AIM OF THE TASK:
Give the records again in full, exactly as they appear.

[Front-end code edit data]
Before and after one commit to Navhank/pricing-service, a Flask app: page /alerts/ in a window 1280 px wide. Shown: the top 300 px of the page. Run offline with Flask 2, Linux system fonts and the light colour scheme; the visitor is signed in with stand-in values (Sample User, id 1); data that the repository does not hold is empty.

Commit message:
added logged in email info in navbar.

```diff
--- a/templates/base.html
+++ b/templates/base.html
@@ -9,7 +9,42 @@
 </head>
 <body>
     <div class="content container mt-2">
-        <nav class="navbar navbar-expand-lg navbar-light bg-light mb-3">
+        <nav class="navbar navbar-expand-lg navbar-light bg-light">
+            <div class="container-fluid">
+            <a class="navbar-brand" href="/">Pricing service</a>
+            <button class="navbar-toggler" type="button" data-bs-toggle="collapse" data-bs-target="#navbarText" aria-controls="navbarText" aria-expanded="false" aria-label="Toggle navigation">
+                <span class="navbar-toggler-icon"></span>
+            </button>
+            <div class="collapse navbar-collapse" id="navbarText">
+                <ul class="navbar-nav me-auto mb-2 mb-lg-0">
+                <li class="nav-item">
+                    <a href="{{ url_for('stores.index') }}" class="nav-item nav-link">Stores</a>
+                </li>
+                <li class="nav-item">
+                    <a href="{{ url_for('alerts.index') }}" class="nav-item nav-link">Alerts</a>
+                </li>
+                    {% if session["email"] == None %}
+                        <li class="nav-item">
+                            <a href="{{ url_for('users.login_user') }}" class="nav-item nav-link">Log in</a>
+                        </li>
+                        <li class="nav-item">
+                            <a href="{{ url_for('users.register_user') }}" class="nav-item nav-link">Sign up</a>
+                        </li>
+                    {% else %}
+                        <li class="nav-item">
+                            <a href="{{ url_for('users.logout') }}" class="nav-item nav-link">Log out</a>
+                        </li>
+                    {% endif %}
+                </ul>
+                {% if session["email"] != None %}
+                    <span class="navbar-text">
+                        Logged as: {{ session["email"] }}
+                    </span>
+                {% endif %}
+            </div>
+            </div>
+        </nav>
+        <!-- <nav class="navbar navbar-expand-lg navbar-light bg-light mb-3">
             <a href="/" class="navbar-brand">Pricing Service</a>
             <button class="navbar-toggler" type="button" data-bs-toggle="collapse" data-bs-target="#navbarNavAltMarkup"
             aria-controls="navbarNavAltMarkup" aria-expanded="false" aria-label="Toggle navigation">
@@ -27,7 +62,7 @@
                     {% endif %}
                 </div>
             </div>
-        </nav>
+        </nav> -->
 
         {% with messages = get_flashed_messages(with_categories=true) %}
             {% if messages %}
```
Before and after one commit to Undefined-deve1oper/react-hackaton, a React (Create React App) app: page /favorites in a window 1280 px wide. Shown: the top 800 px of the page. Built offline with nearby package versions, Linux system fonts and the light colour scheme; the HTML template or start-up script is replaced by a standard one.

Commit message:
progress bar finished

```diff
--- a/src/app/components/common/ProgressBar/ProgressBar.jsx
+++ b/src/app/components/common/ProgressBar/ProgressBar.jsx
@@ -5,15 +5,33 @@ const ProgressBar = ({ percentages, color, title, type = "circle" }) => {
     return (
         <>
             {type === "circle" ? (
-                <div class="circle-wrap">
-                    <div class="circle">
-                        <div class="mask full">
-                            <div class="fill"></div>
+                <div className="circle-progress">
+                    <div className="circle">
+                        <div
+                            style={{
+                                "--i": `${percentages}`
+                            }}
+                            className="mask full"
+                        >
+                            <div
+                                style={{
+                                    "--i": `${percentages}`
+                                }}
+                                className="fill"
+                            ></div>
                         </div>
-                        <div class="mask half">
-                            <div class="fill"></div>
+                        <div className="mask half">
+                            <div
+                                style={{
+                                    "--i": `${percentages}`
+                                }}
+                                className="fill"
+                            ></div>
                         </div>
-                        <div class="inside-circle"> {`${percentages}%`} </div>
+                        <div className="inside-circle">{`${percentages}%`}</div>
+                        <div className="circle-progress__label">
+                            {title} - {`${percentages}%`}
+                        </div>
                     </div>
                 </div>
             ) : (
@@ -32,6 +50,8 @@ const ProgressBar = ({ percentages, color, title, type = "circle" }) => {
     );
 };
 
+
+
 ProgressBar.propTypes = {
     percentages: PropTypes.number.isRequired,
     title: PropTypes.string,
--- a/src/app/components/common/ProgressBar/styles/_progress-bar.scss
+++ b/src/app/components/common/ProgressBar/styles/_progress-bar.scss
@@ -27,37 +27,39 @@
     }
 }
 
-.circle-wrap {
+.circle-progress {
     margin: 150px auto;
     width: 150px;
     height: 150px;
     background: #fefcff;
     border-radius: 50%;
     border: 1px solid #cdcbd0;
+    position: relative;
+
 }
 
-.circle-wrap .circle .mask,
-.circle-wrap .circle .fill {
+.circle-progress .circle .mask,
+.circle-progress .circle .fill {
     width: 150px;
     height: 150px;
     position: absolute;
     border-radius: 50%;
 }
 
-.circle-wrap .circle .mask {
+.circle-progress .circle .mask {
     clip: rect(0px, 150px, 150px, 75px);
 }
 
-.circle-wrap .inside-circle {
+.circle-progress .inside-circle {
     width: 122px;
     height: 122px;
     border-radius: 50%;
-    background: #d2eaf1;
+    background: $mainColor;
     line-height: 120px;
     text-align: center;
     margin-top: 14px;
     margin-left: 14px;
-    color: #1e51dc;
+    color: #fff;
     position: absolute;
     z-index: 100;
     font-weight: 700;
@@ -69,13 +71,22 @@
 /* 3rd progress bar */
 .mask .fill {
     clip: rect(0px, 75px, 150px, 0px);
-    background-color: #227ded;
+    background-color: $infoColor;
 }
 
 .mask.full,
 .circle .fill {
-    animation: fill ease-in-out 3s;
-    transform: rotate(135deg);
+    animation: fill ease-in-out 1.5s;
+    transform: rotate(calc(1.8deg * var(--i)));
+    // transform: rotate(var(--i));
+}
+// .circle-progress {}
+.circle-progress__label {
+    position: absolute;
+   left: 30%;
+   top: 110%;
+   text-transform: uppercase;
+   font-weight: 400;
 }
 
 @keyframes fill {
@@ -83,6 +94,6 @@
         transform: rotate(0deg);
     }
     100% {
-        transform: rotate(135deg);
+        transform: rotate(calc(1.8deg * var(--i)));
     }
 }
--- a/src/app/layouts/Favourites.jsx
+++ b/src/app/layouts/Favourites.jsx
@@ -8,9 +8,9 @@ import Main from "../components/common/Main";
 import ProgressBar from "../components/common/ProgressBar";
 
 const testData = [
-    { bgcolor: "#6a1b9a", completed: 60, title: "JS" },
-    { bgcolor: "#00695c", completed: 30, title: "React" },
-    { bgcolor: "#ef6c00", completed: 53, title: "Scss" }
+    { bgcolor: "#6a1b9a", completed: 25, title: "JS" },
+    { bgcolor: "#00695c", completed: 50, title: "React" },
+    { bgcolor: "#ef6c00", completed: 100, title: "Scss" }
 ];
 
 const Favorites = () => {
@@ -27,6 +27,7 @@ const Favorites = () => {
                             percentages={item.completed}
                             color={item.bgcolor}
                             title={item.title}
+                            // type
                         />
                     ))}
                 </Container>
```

ANSWER BOX:
Before and after one commit to Navhank/pricing-service, a Flask app: page /alerts/ in a window 1280 px wide. Shown: the top 300 px of the page. Run offline with Flask 2, Linux system fonts and the light colour scheme; the visitor is signed in with stand-in values (Sample User, id 1); data that the repository does not hold is empty.

Commit message:
added logged in email info in navbar.

```diff
--- a/templates/base.html
+++ b/templates/base.html
@@ -9,7 +9,42 @@
 </head>
 <body>
     <div class="content container mt-2">
-        <nav class="navbar navbar-expand-lg navbar-light bg-light mb-3">
+        <nav class="navbar navbar-expand-lg navbar-light bg-light">
+            <div class="container-fluid">
+            <a class="navbar-brand" href="/">Pricing service</a>
+            <button class="navbar-toggler" type="button" data-bs-toggle="collapse" data-bs-target="#navbarText" aria-controls="navbarText" aria-expanded="false" aria-label="Toggle navigation">
+                <span class="navbar-toggler-icon"></span>
+            </button>
+            <div class="collapse navbar-collapse" id="navbarText">
+                <ul class="navbar-nav me-auto mb-2 mb-lg-0">
+                <li class="nav-item">
+                    <a href="{{ url_for('stores.index') }}" class="nav-item nav-link">Stores</a>
+                </li>
+                <li class="nav-item">
+                    <a href="{{ url_for('alerts.index') }}" class="nav-item nav-link">Alerts</a>
+                </li>
+                    {% if session["email"] == None %}
+                        <li class="nav-item">
+                            <a href="{{ url_for('users.login_user') }}" class="nav-item nav-link">Log in</a>
+                        </li>
+                        <li class="nav-item">
+                            <a href="{{ url_for('users.register_user') }}" class="nav-item nav-link">Sign up</a>
+                        </li>
+                    {% else %}
+                        <li class="nav-item">
+                            <a href="{{ url_for('users.logout') }}" class="nav-item nav-link">Log out</a>
+                        </li>
+                    {% endif %}
+                </ul>
+                {% if session["email"] != None %}
+                    <span class="navbar-text">
+                        Logged as: {{ session["email"] }}
+                    </span>
+                {% endif %}
+            </div>
+            </div>
+        </nav>
+        <!-- <nav class="navbar navbar-expand-lg navbar-light bg-light mb-3">
             <a href="/" class="navbar-brand">Pricing Service</a>
             <button class="navbar-toggler" type="button" data-bs-toggle="collapse" data-bs-target="#navbarNavAltMarkup"
             aria-controls="navbarNavAltMarkup" aria-expanded="false" aria-label="Toggle navigation">
@@ -27,7 +62,7 @@
                     {% endif %}
                 </div>
             </div>
-        </nav>
+        </nav> -->
 
         {% with messages = get_flashed_messages(with_categories=true) %}
             {% if messages %}
```
Before and after one commit to Undefined-deve1oper/react-hackaton, a React (Create React App) app: page /favorites in a window 1280 px wide. Shown: the top 800 px of the page. Built offline with nearby package versions, Linux system fonts and the light colour scheme; the HTML template or start-up script is replaced by a standard one.

Commit message:
progress bar finished

```diff
--- a/src/app/components/common/ProgressBar/ProgressBar.jsx
+++ b/src/app/components/common/ProgressBar/ProgressBar.jsx
@@ -5,15 +5,33 @@ const ProgressBar = ({ percentages, color, title, type = "circle" }) => {
     return (
         <>
             {type === "circle" ? (
-                <div class="circle-wrap">
-                    <div class="circle">
-                        <div class="mask full">
-                            <div class="fill"></div>
+                <div className="circle-progress">
+                    <div className="circle">
+                        <div
+                            style={{
+                                "--i": `${percentages}`
+                            }}
+                            className="mask full"
+                        >
+                            <div
+                                style={{
+                                    "--i": `${percentages}`
+                                }}
+                                className="fill"
+                            ></div>
                         </div>
-                        <div class="mask half">
-                            <div class="fill"></div>
+                        <div className="mask half">
+                            <div
+                                style={{
+                                    "--i": `${percentages}`
+                                }}
+                                className="fill"
+                            ></div>
                         </div>
-                        <div class="inside-circle"> {`${percentages}%`} </div>
+                        <div className="inside-circle">{`${percentages}%`}</div>
+                        <div className="circle-progress__label">
+                            {title} - {`${percentages}%`}
+                        </div>
                     </div>
                 </div>
             ) : (
@@ -32,6 +50,8 @@ const ProgressBar = ({ percentages, color, title, type = "circle" }) => {
     );
 };
 
+
+
 ProgressBar.propTypes = {
     percentages: PropTypes.number.isRequired,
     title: PropTypes.string,
--- a/src/app/components/common/ProgressBar/styles/_progress-bar.scss
+++ b/src/app/components/common/ProgressBar/styles/_progress-bar.scss
@@ -27,37 +27,39 @@
     }
 }
 
-.circle-wrap {
+.circle-progress {
     margin: 150px auto;
     width: 150px;
     height: 150px;
     background: #fefcff;
     border-radius: 50%;
     border: 1px solid #cdcbd0;
+    position: relative;
+
 }
 
-.circle-wrap .circle .mask,
-.circle-wrap .circle .fill {
+.circle-progress .circle .mask,
+.circle-progress .circle .fill {
     width: 150px;
     height: 150px;
     position: absolute;
     border-radius: 50%;
 }
 
-.circle-wrap .circle .mask {
+.circle-progress .circle .mask {
     clip: rect(0px, 150px, 150px, 75px);
 }
 
-.circle-wrap .inside-circle {
+.circle-progress .inside-circle {
     width: 122px;
     height: 122px;
     border-radius: 50%;
-    background: #d2eaf1;
+    background: $mainColor;
     line-height: 120px;
     text-align: center;
     margin-top: 14px;
     margin-left: 14px;
-    color: #1e51dc;
+    color: #fff;
     position: absolute;
     z-index: 100;
     font-weight: 700;
@@ -69,13 +71,22 @@
 /* 3rd progress bar */
 .mask .fill {
     clip: rect(0px, 75px, 150px, 0px);
-    background-color: #227ded;
+    background-color: $infoColor;
 }
 
 .mask.full,
 .circle .fill {
-    animation: fill ease-in-out 3s;
-    transform: rotate(135deg);
+    animation: fill ease-in-out 1.5s;
+    transform: rotate(calc(1.8deg * var(--i)));
+    // transform: rotate(var(--i));
+}
+// .circle-progress {}
+.circle-progress__label {
+    position: absolute;
+   left: 30%;
+   top: 110%;
+   text-transform: uppercase;
+   font-weight: 400;
 }
 
 @keyframes fill {
@@ -83,6 +94,6 @@
         transform: rotate(0deg);
     }
     100% {
-        transform: rotate(135deg);
+        transform: rotate(calc(1.8deg * var(--i)));
     }
 }
--- a/src/app/layouts/Favourites.jsx
+++ b/src/app/layouts/Favourites.jsx
@@ -8,9 +8,9 @@ import Main from "../components/common/Main";
 import ProgressBar from "../components/common/ProgressBar";
 
 const testData = [
-    { bgcolor: "#6a1b9a", completed: 60, title: "JS" },
-    { bgcolor: "#00695c", completed: 30, title: "React" },
-    { bgcolor: "#ef6c00", completed: 53, title: "Scss" }
+    { bgcolor: "#6a1b9a", completed: 25, title: "JS" },
+    { bgcolor: "#00695c", completed: 50, title: "React" },
+    { bgcolor: "#ef6c00", completed: 100, title: "Scss" }
 ];
 
 const Favorites = () => {
@@ -27,6 +27,7 @@ const Favorites = () => {
                             percentages={item.completed}
                             color={item.bgcolor}
                             title={item.title}
+                            // type
                         />
                     ))}
                 </Container>
```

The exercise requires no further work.